WHAT IS REQUIRED:
Below, find each line holding "vetAeroportosEstado" and state how many there are, using the number alone.

------ RECORDS SHOWN

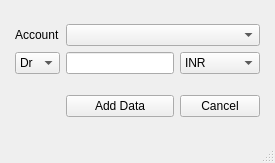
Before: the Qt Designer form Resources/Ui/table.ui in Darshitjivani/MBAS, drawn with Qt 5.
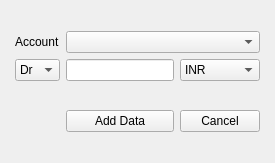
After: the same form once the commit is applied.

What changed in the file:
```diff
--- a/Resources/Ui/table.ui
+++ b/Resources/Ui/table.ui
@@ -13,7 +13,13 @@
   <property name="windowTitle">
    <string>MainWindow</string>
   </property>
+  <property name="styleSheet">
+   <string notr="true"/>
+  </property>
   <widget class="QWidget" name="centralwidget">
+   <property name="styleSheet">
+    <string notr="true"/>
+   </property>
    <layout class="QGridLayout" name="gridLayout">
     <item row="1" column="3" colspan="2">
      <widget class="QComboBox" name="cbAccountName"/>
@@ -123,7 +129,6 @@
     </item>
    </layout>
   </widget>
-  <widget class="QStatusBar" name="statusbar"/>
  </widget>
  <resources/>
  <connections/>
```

------------
------ RECORDS SHOWN

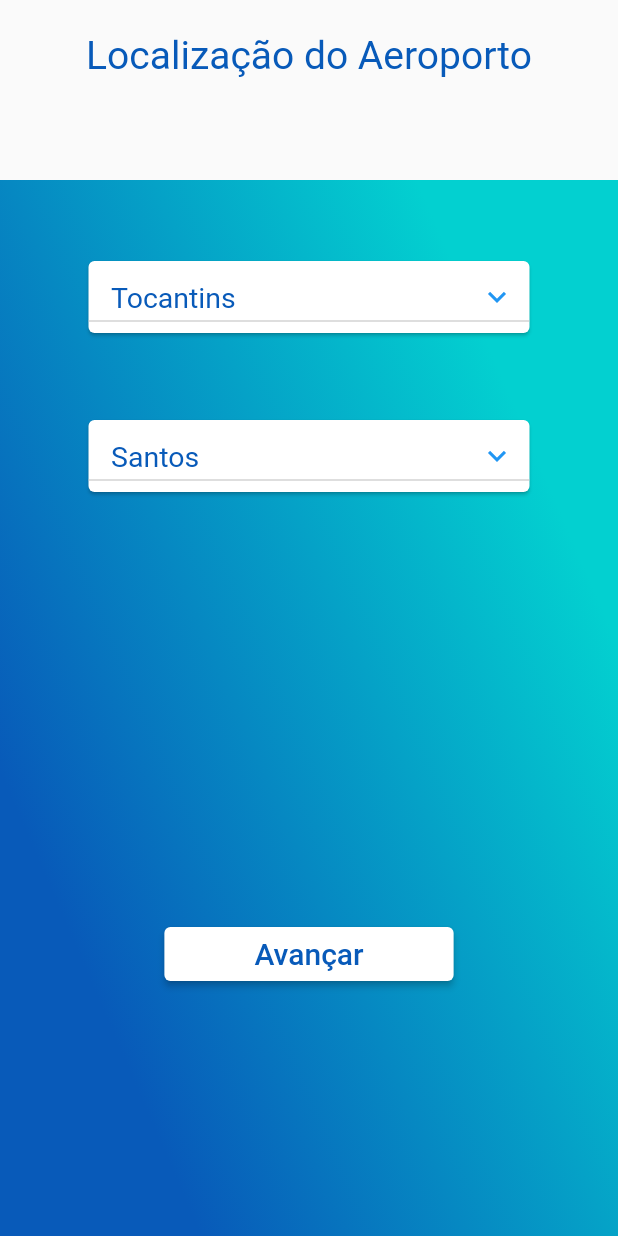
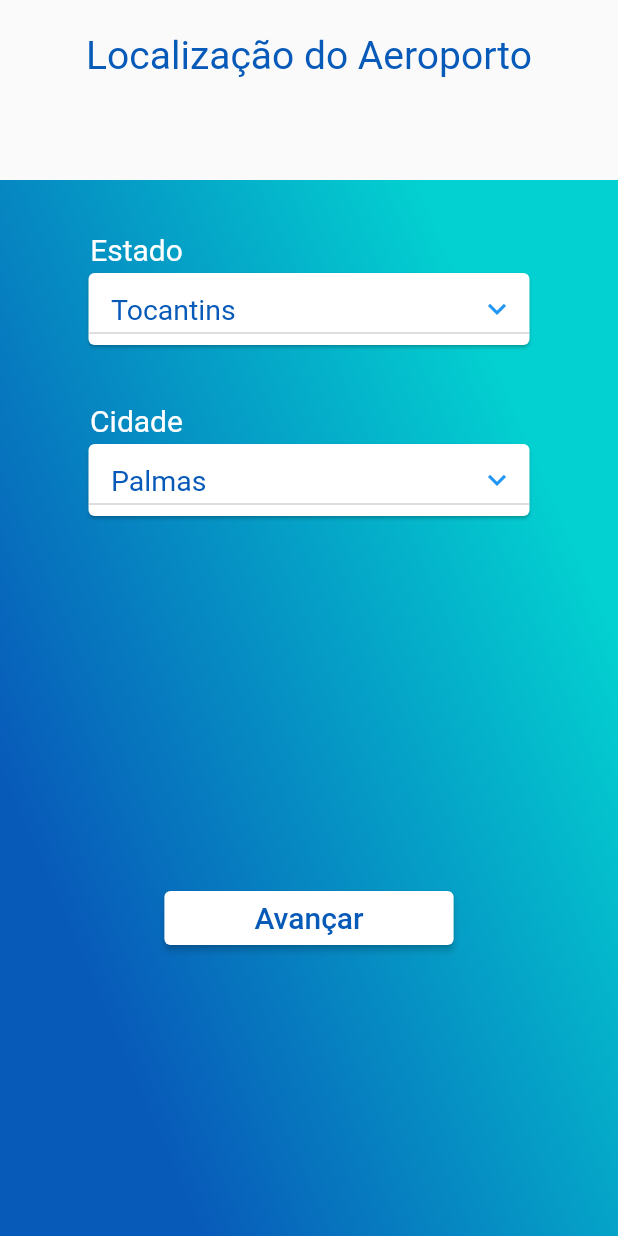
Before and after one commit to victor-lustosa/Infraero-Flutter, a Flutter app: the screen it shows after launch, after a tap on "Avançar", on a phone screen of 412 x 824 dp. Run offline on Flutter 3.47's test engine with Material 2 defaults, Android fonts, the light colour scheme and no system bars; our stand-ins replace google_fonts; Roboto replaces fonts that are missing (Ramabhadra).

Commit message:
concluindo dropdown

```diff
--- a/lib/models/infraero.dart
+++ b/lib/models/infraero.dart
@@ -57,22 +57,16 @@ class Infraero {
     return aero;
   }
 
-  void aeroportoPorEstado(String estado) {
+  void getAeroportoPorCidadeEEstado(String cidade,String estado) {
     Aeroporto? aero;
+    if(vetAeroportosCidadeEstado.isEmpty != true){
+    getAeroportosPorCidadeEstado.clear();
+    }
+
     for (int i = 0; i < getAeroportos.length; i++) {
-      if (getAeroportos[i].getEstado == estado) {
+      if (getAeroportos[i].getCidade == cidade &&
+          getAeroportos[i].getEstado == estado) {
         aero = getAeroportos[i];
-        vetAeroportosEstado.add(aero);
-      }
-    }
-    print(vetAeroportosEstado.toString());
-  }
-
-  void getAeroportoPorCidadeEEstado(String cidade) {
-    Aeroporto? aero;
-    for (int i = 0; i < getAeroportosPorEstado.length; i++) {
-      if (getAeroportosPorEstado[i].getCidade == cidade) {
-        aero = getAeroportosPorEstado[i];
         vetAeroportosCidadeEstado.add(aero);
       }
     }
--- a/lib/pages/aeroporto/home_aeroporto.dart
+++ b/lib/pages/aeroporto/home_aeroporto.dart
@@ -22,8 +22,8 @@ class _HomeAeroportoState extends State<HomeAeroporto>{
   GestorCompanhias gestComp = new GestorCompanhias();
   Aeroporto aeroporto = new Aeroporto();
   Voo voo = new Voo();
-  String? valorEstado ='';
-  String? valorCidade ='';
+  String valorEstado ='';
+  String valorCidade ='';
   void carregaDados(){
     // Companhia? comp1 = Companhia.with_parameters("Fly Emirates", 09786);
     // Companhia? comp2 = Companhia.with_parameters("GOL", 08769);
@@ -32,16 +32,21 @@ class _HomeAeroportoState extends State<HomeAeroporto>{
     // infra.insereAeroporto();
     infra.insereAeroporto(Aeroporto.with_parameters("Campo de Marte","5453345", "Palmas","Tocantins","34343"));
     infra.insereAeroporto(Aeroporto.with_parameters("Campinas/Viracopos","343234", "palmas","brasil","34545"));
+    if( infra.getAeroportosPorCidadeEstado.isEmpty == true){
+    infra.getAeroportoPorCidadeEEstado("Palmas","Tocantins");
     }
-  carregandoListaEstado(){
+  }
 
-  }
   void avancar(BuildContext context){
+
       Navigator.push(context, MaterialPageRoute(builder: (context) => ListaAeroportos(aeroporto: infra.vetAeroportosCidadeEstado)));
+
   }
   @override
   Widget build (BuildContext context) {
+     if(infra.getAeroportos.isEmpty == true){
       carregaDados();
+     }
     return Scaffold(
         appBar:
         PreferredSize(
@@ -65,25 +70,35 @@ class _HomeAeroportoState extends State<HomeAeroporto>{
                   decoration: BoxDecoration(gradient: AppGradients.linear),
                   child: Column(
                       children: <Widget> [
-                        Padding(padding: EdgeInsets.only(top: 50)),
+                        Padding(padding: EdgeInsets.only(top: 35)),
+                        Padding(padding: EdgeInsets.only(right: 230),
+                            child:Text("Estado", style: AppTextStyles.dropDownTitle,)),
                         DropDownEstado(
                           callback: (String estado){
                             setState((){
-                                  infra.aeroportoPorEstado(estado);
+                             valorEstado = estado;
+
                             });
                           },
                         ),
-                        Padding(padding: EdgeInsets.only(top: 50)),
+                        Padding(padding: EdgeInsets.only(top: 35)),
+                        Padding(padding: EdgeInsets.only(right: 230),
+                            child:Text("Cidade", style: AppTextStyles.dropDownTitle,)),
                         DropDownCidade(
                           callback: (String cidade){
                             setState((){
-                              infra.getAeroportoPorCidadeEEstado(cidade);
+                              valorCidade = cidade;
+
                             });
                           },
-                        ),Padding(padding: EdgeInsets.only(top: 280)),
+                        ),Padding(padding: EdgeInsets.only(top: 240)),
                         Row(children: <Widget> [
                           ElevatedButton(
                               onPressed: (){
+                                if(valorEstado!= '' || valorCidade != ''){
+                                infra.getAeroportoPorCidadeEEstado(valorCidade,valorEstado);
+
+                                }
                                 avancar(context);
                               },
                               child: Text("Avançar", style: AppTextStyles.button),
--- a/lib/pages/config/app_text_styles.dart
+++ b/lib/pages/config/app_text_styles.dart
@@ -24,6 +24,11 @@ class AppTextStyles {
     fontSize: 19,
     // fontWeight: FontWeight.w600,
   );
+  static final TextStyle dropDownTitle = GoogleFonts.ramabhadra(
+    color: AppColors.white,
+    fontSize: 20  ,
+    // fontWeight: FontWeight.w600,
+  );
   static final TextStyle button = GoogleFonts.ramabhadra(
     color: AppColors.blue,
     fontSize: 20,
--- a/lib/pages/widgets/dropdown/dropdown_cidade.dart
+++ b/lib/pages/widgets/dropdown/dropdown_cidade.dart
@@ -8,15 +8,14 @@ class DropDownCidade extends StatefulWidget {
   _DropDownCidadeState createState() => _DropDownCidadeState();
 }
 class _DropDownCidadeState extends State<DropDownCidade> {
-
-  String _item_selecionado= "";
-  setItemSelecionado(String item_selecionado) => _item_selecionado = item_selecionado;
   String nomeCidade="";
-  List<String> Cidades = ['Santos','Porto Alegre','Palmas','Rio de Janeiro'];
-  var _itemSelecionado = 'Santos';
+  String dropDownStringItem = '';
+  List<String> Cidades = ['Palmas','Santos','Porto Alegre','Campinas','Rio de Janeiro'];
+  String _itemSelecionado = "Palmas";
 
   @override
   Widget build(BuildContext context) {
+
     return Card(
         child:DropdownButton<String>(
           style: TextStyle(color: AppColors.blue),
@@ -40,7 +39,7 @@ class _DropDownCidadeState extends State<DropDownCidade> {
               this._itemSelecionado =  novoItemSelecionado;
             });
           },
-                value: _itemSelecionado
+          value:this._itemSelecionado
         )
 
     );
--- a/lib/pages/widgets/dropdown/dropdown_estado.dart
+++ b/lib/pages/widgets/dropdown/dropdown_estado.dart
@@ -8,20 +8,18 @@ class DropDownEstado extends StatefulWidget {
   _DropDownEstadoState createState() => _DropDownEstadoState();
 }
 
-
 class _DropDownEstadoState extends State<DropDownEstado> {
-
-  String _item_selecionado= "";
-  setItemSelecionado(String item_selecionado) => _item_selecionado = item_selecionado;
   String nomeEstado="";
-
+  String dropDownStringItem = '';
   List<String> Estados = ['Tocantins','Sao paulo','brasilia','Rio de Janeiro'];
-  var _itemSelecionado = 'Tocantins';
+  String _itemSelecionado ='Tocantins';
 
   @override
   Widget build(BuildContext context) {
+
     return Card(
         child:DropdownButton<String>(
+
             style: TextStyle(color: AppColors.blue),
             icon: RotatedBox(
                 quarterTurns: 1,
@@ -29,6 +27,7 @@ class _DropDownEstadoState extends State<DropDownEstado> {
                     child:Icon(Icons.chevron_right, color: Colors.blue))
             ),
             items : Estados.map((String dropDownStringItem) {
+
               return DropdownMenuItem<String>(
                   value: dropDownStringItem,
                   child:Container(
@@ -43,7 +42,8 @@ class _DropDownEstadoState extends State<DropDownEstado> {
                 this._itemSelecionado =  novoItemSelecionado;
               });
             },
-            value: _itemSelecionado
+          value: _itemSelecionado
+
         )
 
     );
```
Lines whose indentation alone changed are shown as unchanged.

------------

REPLY:
2